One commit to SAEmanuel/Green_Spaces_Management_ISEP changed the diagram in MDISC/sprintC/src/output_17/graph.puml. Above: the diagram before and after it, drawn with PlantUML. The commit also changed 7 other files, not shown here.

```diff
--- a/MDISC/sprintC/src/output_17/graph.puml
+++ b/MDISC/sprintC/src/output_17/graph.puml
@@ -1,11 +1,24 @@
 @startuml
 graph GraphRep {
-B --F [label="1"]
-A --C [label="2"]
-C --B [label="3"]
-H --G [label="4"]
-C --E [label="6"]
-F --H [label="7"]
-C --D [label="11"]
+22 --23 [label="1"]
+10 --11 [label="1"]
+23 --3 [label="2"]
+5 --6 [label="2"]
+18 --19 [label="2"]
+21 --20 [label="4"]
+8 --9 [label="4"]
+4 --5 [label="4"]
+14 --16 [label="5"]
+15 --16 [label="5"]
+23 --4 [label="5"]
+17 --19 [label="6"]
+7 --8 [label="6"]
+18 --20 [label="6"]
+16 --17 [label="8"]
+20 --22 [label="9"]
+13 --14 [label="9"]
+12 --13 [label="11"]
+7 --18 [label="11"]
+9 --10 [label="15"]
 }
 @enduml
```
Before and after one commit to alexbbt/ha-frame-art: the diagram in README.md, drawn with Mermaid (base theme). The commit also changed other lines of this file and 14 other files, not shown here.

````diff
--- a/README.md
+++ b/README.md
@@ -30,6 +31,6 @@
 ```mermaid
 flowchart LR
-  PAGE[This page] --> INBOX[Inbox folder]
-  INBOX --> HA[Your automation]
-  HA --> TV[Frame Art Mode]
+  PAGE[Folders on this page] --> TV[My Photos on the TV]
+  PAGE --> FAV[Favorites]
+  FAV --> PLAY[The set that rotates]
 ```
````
▬▬▬▬▬▬▬▬▬▬
◆ How to complete this task
Go through the records above and write each one out again exactly.

◆ Exercise solution
One commit to SAEmanuel/Green_Spaces_Management_ISEP changed the diagram in MDISC/sprintC/src/output_17/graph.puml. Above: the diagram before and after it, drawn with PlantUML. The commit also changed 7 other files, not shown here.

```diff
--- a/MDISC/sprintC/src/output_17/graph.puml
+++ b/MDISC/sprintC/src/output_17/graph.puml
@@ -1,11 +1,24 @@
 @startuml
 graph GraphRep {
-B --F [label="1"]
-A --C [label="2"]
-C --B [label="3"]
-H --G [label="4"]
-C --E [label="6"]
-F --H [label="7"]
-C --D [label="11"]
+22 --23 [label="1"]
+10 --11 [label="1"]
+23 --3 [label="2"]
+5 --6 [label="2"]
+18 --19 [label="2"]
+21 --20 [label="4"]
+8 --9 [label="4"]
+4 --5 [label="4"]
+14 --16 [label="5"]
+15 --16 [label="5"]
+23 --4 [label="5"]
+17 --19 [label="6"]
+7 --8 [label="6"]
+18 --20 [label="6"]
+16 --17 [label="8"]
+20 --22 [label="9"]
+13 --14 [label="9"]
+12 --13 [label="11"]
+7 --18 [label="11"]
+9 --10 [label="15"]
 }
 @enduml
```
Before and after one commit to alexbbt/ha-frame-art: the diagram in README.md, drawn with Mermaid (base theme). The commit also changed other lines of this file and 14 other files, not shown here.

````diff
--- a/README.md
+++ b/README.md
@@ -30,6 +31,6 @@
 ```mermaid
 flowchart LR
-  PAGE[This page] --> INBOX[Inbox folder]
-  INBOX --> HA[Your automation]
-  HA --> TV[Frame Art Mode]
+  PAGE[Folders on this page] --> TV[My Photos on the TV]
+  PAGE --> FAV[Favorites]
+  FAV --> PLAY[The set that rotates]
 ```
````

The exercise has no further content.